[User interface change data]
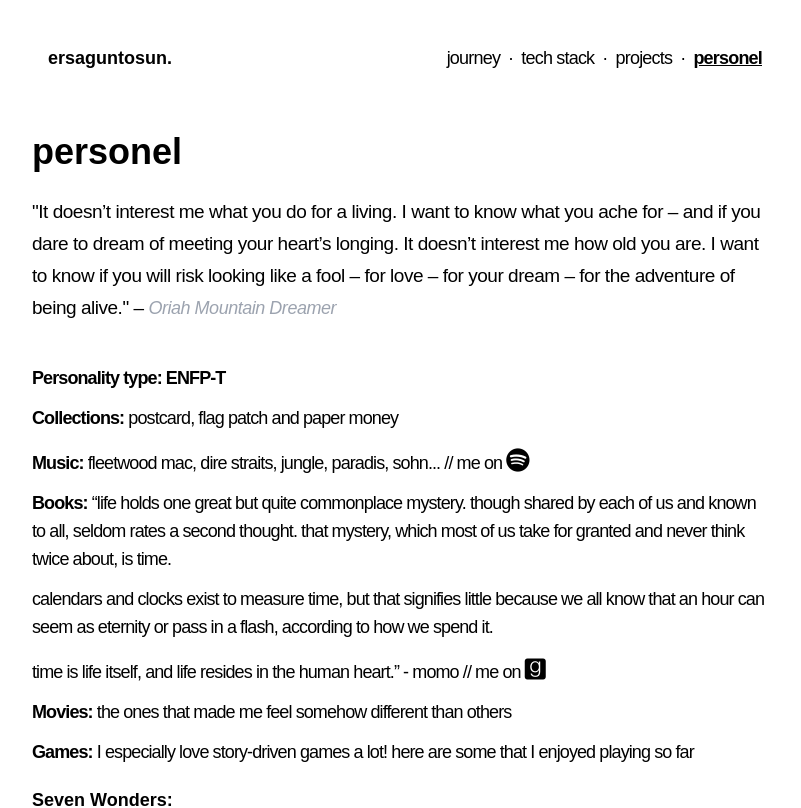
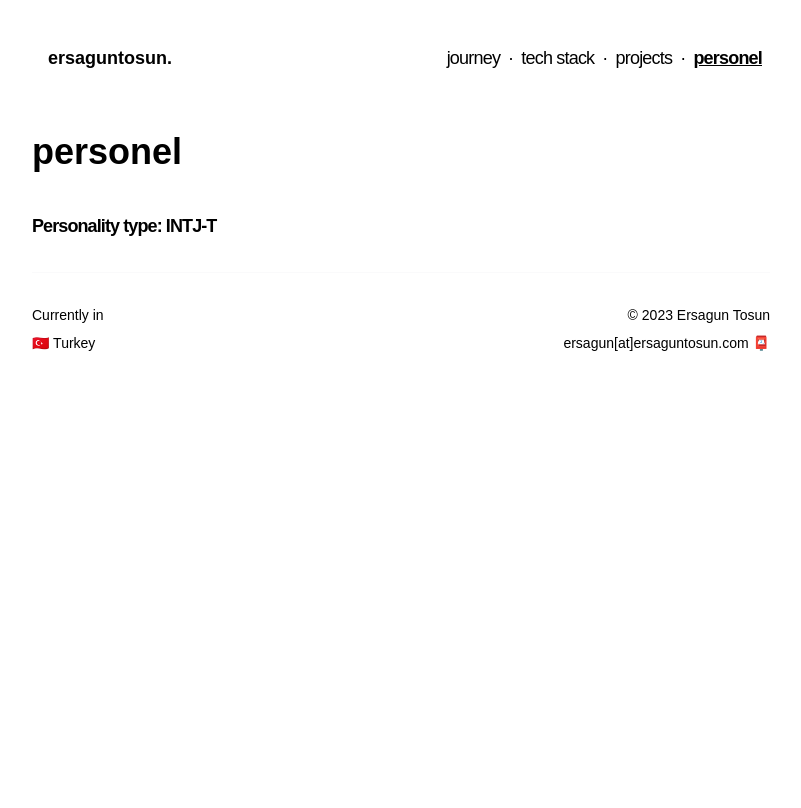
Before and after one commit to ErsaGunTosun/ersaguntosun.com, a React (Create React App) app: page /personel in a window 1280 px wide. Shown: the top 808 px of the page, without its empty margins (239-1040 px from the left). Built offline with nearby package versions, Linux system fonts and the light colour scheme; a web font is replaced by a local one.

Commit message:
added personel page and clear unnecessary lines

```diff
--- a/src/pages/Journey.js
+++ b/src/pages/Journey.js
@@ -3,9 +3,6 @@ import React from 'react'
 // components
 import Header from '../components/Header.js';
 import Footer from '../components/Footer.js';
-
-// assets
-import Nlogo from '../assets/images/n.jpeg'
 
 function Journey() {
     return (
--- a/src/pages/Personel.js
+++ b/src/pages/Personel.js
@@ -13,32 +13,15 @@ function Personel() {
                 <Header islogo={true} ispage={'personel'} />
                 <div className='mt-10'>
                     <h1 className='text-4xl font-bold mb-6'>personel</h1>
-                    <p className='text-lgx leading-8 font-light mt-6 tracking-tight'>
-                        "It doesn’t interest me what you do for a living. I want to know what you ache for – and if you dare to dream of meeting your heart’s longing.
-                        It doesn’t interest me how old you are.
-                        I want to know if you will risk looking like a fool – for love – for your dream – for the adventure of being alive."
-                        – <span className='italic text-lg text-gray-400'>Oriah Mountain Dreamer</span>
-                    </p>
                     <div className='mt-10 text-lg font-normal tracking-tighter'>
-                        <p className='font-bold'> Personality type: ENFP-T</p>
-                        <p className='my-3'><strong>Collections:</strong> postcard, flag patch and paper money</p>
-                        <p className='my-3'><strong>Music:</strong> fleetwood mac, dire straits, jungle, paradis, sohn... // me on <i className="fa-brands fa-spotify text-2xl"></i></p>
-                        <p className='my-3'> <strong>Books:</strong> “life holds one great but quite commonplace mystery.
-                            though shared by each of us and known to all, seldom rates a second thought.
-                            that mystery, which most of us take for granted and never think twice about, is time.</p>
-                        <p className='my-3'>
-                            calendars and clocks exist to measure time,
-                            but that signifies little because we all know that an hour can seem as eternity or pass in a flash,
-                            according to how we spend it.
-                        </p>
-                        <p className='my-3'>time is life itself, and life resides in the human heart.” - momo // me on <i className="fa-brands fa-goodreads text-2xl"></i></p>
-                        <p className='my-3'><strong>Movies:</strong> the ones that made me feel somehow different than others</p>
-                        <p className='my-3'><strong>Games:</strong> I especially love story-driven games a lot! here are some that I enjoyed playing so far</p>
+                        <p className='font-bold'> Personality type: INTJ-T</p>
                     </div>
 
-                    <SevenWonders  actives={['colosseum','machu','redeemer']} />
-
+                    {/*
+                    I have never been to any country and I have never been to the 7 wonders of the world 😟
+                    <SevenWonders  actives={[]} />
                     <World />
+                    */}
                 </div>
                 <hr className='my-8 opacity-20' />
                 <Footer />
```
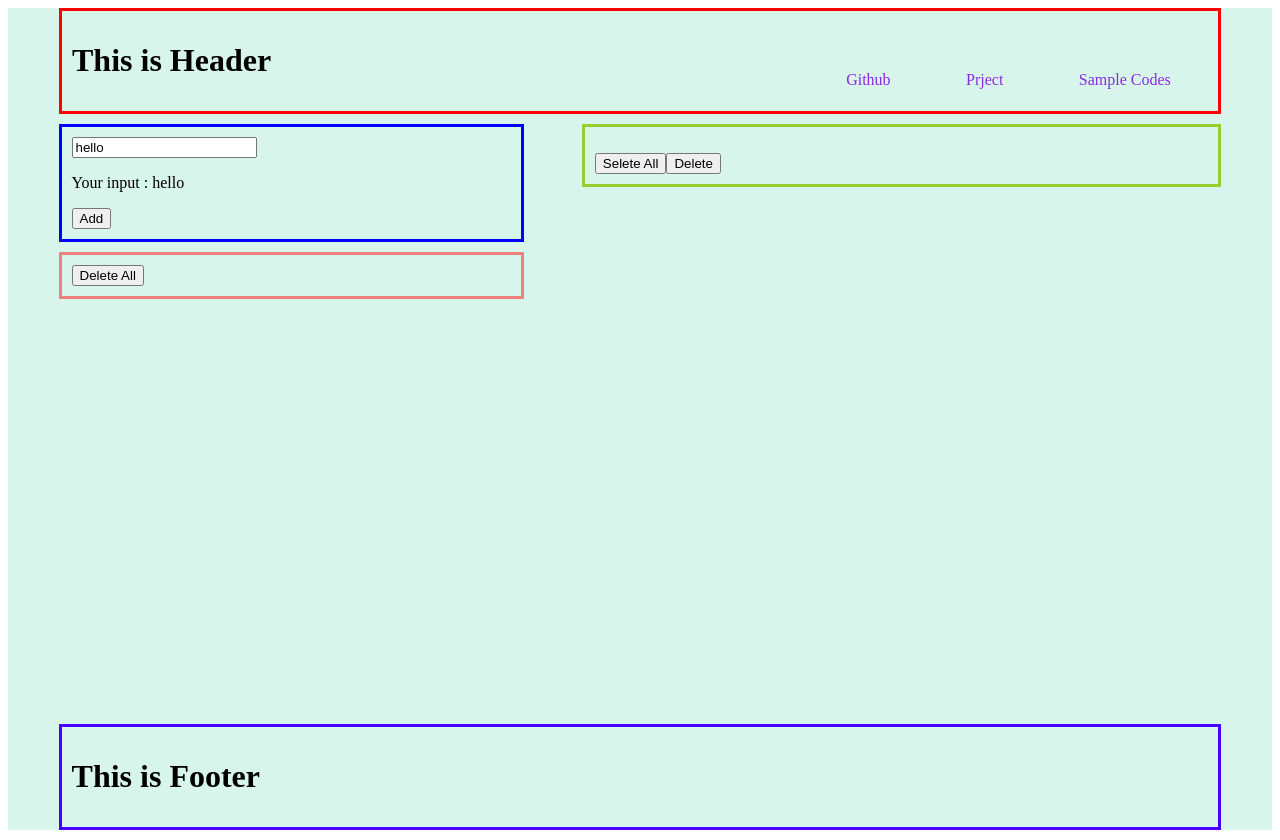
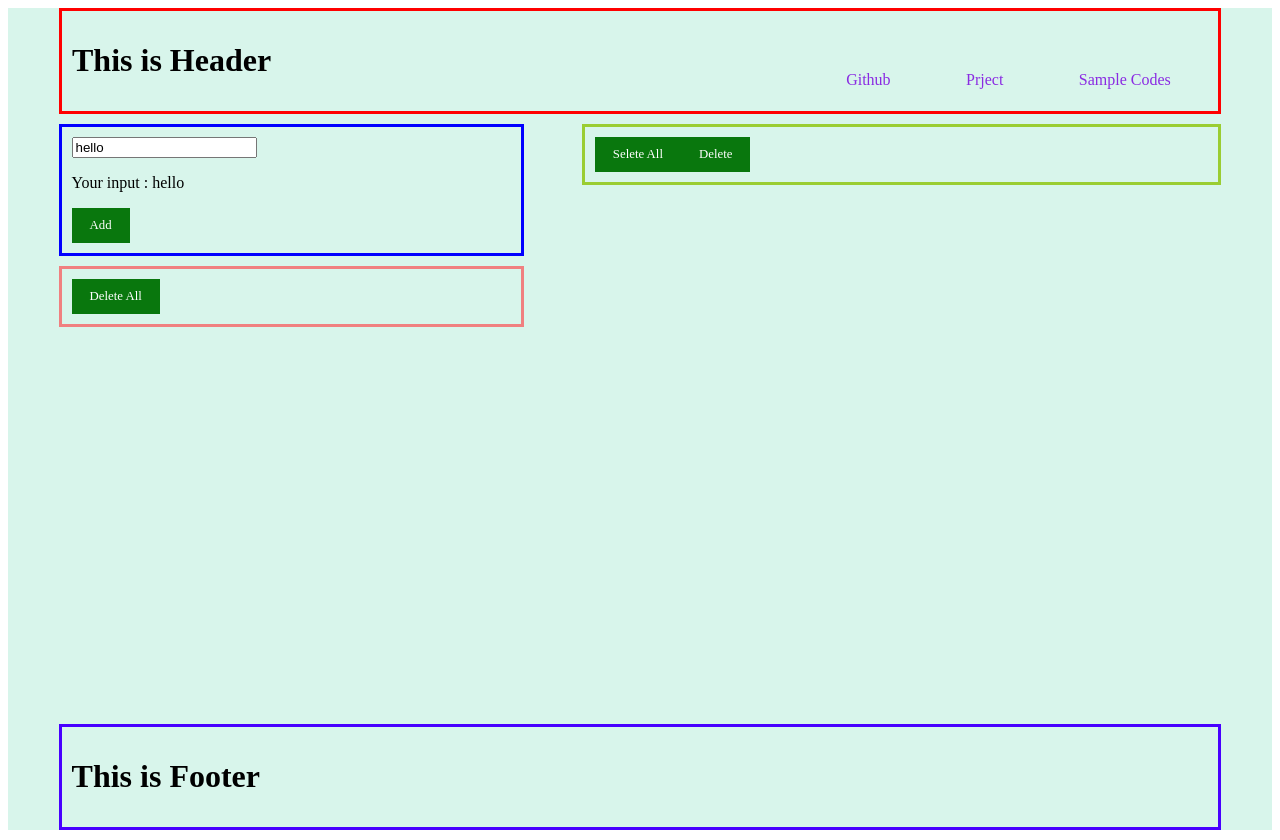
Before and after one commit to fukugit/todo-list-vue3, a Vue app: page /#/ in a window 1280 px wide. Built offline with nearby package versions, Linux system fonts and the light colour scheme.

Commit message:
Change layout

```diff
--- a/src/assets/style/common.css
+++ b/src/assets/style/common.css
@@ -5,3 +5,17 @@
   padding: 0 4%;
   background-color: rgb(216, 245, 235);
 }
+.button {
+  background-color: #09770d; /* Green */
+  border: none;
+  color: white;
+  padding: 10px 18px;
+  text-align: center;
+  text-decoration: none;
+  display: inline-block;
+  font-size: 0.8rem;
+  cursor: pointer;
+}
+.button:hover {
+	opacity: 0.5 ;
+}
--- a/src/components/TodoInput.vue
+++ b/src/components/TodoInput.vue
@@ -33,14 +33,16 @@ const addTodo = () => {
 
 
 <template>
-  <div>
+  <div class="frame">
     <input type="text" v-model.lazy="messageInput"><p>Your input : {{ messageInput }}</p>
-    <button type="button" @click="addTodo">Add</button>
+    <div class="button" @click="addTodo">
+      Add
+    </div>
   </div>
 </template>
 
 <style scoped>
-  div {
+  .frame {
     border: blue solid;
     padding: 10px;
     margin-bottom: 10px;
--- a/src/components/TodoList.vue
+++ b/src/components/TodoList.vue
@@ -1,16 +1,14 @@
 <script setup>
 import { ref } from 'vue';
 import { defineProps } from 'vue';
-import { computed } from 'vue';
 import { defineExpose } from 'vue';
-import { annotate } from 'rough-notation';
 
 const obj = ref({
   oldMessages: [],
 })
 obj.value.oldMessages = JSON.parse(localStorage.getItem('message'));
 
-const props = defineProps({
+defineProps({
   message:{
     type: String,
     requirerd: true,
@@ -24,10 +22,6 @@ const props = defineProps({
     default: false,
     requirerd: false,
   }
-});
-
-let displayNewMessage = computed(() => {
-  return props.message;
 });
 
 const showTodoList = () => {
@@ -46,14 +40,6 @@ defineExpose({
   showTodoList,
 });
 
-const afterEnter = (el) => {
-  const annotation1 = annotate(el, { type: 'circle', color: '#B22222', animationDuration: 800 });
-  annotation1.show();
-};
-const afterExit = () => {
-  alert("sssss");
-};
-
 const deleteTodo = (id) => {
   let messages = JSON.parse(localStorage.getItem('message'));
   messages.forEach((message, index) =>{
@@ -71,24 +57,10 @@ const deleteTodo = (id) => {
 <template>
   <div class="li">
     <div>
-      <ul class="red">
-        <transition
-          type="animation"
-          @after-enter="afterEnter"
-          @after-exit="afterExit"
-          enter-active-class="animate__animated animate__bounce"
-          appear
-        >
-          <li v-if="displayNewMessage != ''">Your latest input : {{ displayNewMessage }} ID:{{props.messageId}}</li>
-        </transition>
-      </ul>
-    </div>
-    <div>
-      <button type="button" >Selete All</button>
-      <button type="button" >Delete</button>
+      <div class="button">Selete All</div>
+      <div class="button">Delete</div>
       <div v-for="(todoList, key) in obj" :key="key">
         <ul v-for="(todo) in todoList" :key="todo.id">
-          <!-- TODO transition -->
           <transition
             type="animation"
             enter-active-class="animate__animated animate__bounce"
@@ -97,16 +69,16 @@ const deleteTodo = (id) => {
             <li v-if="todo.id == messageId" id="{{todo.id}}">
               <input type="checkbox">
               {{todo.message }}
-              <button type="button" >Done</button>
-              <button type="button" @click="deleteTodo(todo.id)">Delete</button>
+              <div class="button">Done</div>
+              <div class="button" @click="deleteTodo(todo.id)">Delete</div>
             </li>
           </transition>
 
           <li v-if="todo.id != messageId" id="{{todo.id}}">
             <input type="checkbox">
             {{todo.message }}
-            <button type="button" >Done</button>
-            <button type="button" @click="deleteTodo(todo.id)">Delete</button>
+            <div class="button">Done</div>
+            <div class="button" @click="deleteTodo(todo.id)">Delete</div>
           </li>
         </ul>
       </div>
--- a/src/components/TodoRemove.vue
+++ b/src/components/TodoRemove.vue
@@ -13,8 +13,8 @@ const deleteTodoList = () => {
 </script>
 
 <template>
-  <div>
-    <button @click="deleteTodoList">Delete All</button>
+  <div class="frame">
+    <div class="button" @click="deleteTodoList">Delete All</div>
     <transition name="fade">
       <p v-if="isDeleted">All TODOs were removed!</p>
     </transition>
@@ -23,7 +23,7 @@ const deleteTodoList = () => {
 
 
 <style scoped>
-  div {
+  .frame {
     border: lightcoral solid;
     padding: 10px;
     margin-bottom: 10px;
```
Also changed, not shown: 8 other files (tests, documents, lock files or other folders).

■ ACTIVITY ■
The entries above must be output exactly, with every image left out.

■ PROBLEM SOLUTION ■
Before and after one commit to ErsaGunTosun/ersaguntosun.com, a React (Create React App) app: page /personel in a window 1280 px wide. Shown: the top 808 px of the page, without its empty margins (239-1040 px from the left). Built offline with nearby package versions, Linux system fonts and the light colour scheme; a web font is replaced by a local one.

Commit message:
added personel page and clear unnecessary lines

```diff
--- a/src/pages/Journey.js
+++ b/src/pages/Journey.js
@@ -3,9 +3,6 @@ import React from 'react'
 // components
 import Header from '../components/Header.js';
 import Footer from '../components/Footer.js';
-
-// assets
-import Nlogo from '../assets/images/n.jpeg'
 
 function Journey() {
     return (
--- a/src/pages/Personel.js
+++ b/src/pages/Personel.js
@@ -13,32 +13,15 @@ function Personel() {
                 <Header islogo={true} ispage={'personel'} />
                 <div className='mt-10'>
                     <h1 className='text-4xl font-bold mb-6'>personel</h1>
-                    <p className='text-lgx leading-8 font-light mt-6 tracking-tight'>
-                        "It doesn’t interest me what you do for a living. I want to know what you ache for – and if you dare to dream of meeting your heart’s longing.
-                        It doesn’t interest me how old you are.
-                        I want to know if you will risk looking like a fool – for love – for your dream – for the adventure of being alive."
-                        – <span className='italic text-lg text-gray-400'>Oriah Mountain Dreamer</span>
-                    </p>
                     <div className='mt-10 text-lg font-normal tracking-tighter'>
-                        <p className='font-bold'> Personality type: ENFP-T</p>
-                        <p className='my-3'><strong>Collections:</strong> postcard, flag patch and paper money</p>
-                        <p className='my-3'><strong>Music:</strong> fleetwood mac, dire straits, jungle, paradis, sohn... // me on <i className="fa-brands fa-spotify text-2xl"></i></p>
-                        <p className='my-3'> <strong>Books:</strong> “life holds one great but quite commonplace mystery.
-                            though shared by each of us and known to all, seldom rates a second thought.
-                            that mystery, which most of us take for granted and never think twice about, is time.</p>
-                        <p className='my-3'>
-                            calendars and clocks exist to measure time,
-                            but that signifies little because we all know that an hour can seem as eternity or pass in a flash,
-                            according to how we spend it.
-                        </p>
-                        <p className='my-3'>time is life itself, and life resides in the human heart.” - momo // me on <i className="fa-brands fa-goodreads text-2xl"></i></p>
-                        <p className='my-3'><strong>Movies:</strong> the ones that made me feel somehow different than others</p>
-                        <p className='my-3'><strong>Games:</strong> I especially love story-driven games a lot! here are some that I enjoyed playing so far</p>
+                        <p className='font-bold'> Personality type: INTJ-T</p>
                     </div>
 
-                    <SevenWonders  actives={['colosseum','machu','redeemer']} />
-
+                    {/*
+                    I have never been to any country and I have never been to the 7 wonders of the world 😟
+                    <SevenWonders  actives={[]} />
                     <World />
+                    */}
                 </div>
                 <hr className='my-8 opacity-20' />
                 <Footer />
```
Before and after one commit to fukugit/todo-list-vue3, a Vue app: page /#/ in a window 1280 px wide. Built offline with nearby package versions, Linux system fonts and the light colour scheme.

Commit message:
Change layout

```diff
--- a/src/assets/style/common.css
+++ b/src/assets/style/common.css
@@ -5,3 +5,17 @@
   padding: 0 4%;
   background-color: rgb(216, 245, 235);
 }
+.button {
+  background-color: #09770d; /* Green */
+  border: none;
+  color: white;
+  padding: 10px 18px;
+  text-align: center;
+  text-decoration: none;
+  display: inline-block;
+  font-size: 0.8rem;
+  cursor: pointer;
+}
+.button:hover {
+	opacity: 0.5 ;
+}
--- a/src/components/TodoInput.vue
+++ b/src/components/TodoInput.vue
@@ -33,14 +33,16 @@ const addTodo = () => {
 
 
 <template>
-  <div>
+  <div class="frame">
     <input type="text" v-model.lazy="messageInput"><p>Your input : {{ messageInput }}</p>
-    <button type="button" @click="addTodo">Add</button>
+    <div class="button" @click="addTodo">
+      Add
+    </div>
   </div>
 </template>
 
 <style scoped>
-  div {
+  .frame {
     border: blue solid;
     padding: 10px;
     margin-bottom: 10px;
--- a/src/components/TodoList.vue
+++ b/src/components/TodoList.vue
@@ -1,16 +1,14 @@
 <script setup>
 import { ref } from 'vue';
 import { defineProps } from 'vue';
-import { computed } from 'vue';
 import { defineExpose } from 'vue';
-import { annotate } from 'rough-notation';
 
 const obj = ref({
   oldMessages: [],
 })
 obj.value.oldMessages = JSON.parse(localStorage.getItem('message'));
 
-const props = defineProps({
+defineProps({
   message:{
     type: String,
     requirerd: true,
@@ -24,10 +22,6 @@ const props = defineProps({
     default: false,
     requirerd: false,
   }
-});
-
-let displayNewMessage = computed(() => {
-  return props.message;
 });
 
 const showTodoList = () => {
@@ -46,14 +40,6 @@ defineExpose({
   showTodoList,
 });
 
-const afterEnter = (el) => {
-  const annotation1 = annotate(el, { type: 'circle', color: '#B22222', animationDuration: 800 });
-  annotation1.show();
-};
-const afterExit = () => {
-  alert("sssss");
-};
-
 const deleteTodo = (id) => {
   let messages = JSON.parse(localStorage.getItem('message'));
   messages.forEach((message, index) =>{
@@ -71,24 +57,10 @@ const deleteTodo = (id) => {
 <template>
   <div class="li">
     <div>
-      <ul class="red">
-        <transition
-          type="animation"
-          @after-enter="afterEnter"
-          @after-exit="afterExit"
-          enter-active-class="animate__animated animate__bounce"
-          appear
-        >
-          <li v-if="displayNewMessage != ''">Your latest input : {{ displayNewMessage }} ID:{{props.messageId}}</li>
-        </transition>
-      </ul>
-    </div>
-    <div>
-      <button type="button" >Selete All</button>
-      <button type="button" >Delete</button>
+      <div class="button">Selete All</div>
+      <div class="button">Delete</div>
       <div v-for="(todoList, key) in obj" :key="key">
         <ul v-for="(todo) in todoList" :key="todo.id">
-          <!-- TODO transition -->
           <transition
             type="animation"
             enter-active-class="animate__animated animate__bounce"
@@ -97,16 +69,16 @@ const deleteTodo = (id) => {
             <li v-if="todo.id == messageId" id="{{todo.id}}">
               <input type="checkbox">
               {{todo.message }}
-              <button type="button" >Done</button>
-              <button type="button" @click="deleteTodo(todo.id)">Delete</button>
+              <div class="button">Done</div>
+              <div class="button" @click="deleteTodo(todo.id)">Delete</div>
             </li>
           </transition>
 
           <li v-if="todo.id != messageId" id="{{todo.id}}">
             <input type="checkbox">
             {{todo.message }}
-            <button type="button" >Done</button>
-            <button type="button" @click="deleteTodo(todo.id)">Delete</button>
+            <div class="button">Done</div>
+            <div class="button" @click="deleteTodo(todo.id)">Delete</div>
           </li>
         </ul>
       </div>
--- a/src/components/TodoRemove.vue
+++ b/src/components/TodoRemove.vue
@@ -13,8 +13,8 @@ const deleteTodoList = () => {
 </script>
 
 <template>
-  <div>
-    <button @click="deleteTodoList">Delete All</button>
+  <div class="frame">
+    <div class="button" @click="deleteTodoList">Delete All</div>
     <transition name="fade">
       <p v-if="isDeleted">All TODOs were removed!</p>
     </transition>
@@ -23,7 +23,7 @@ const deleteTodoList = () => {
 
 
 <style scoped>
-  div {
+  .frame {
     border: lightcoral solid;
     padding: 10px;
     margin-bottom: 10px;
```
Also changed, not shown: 8 other files (tests, documents, lock files or other folders).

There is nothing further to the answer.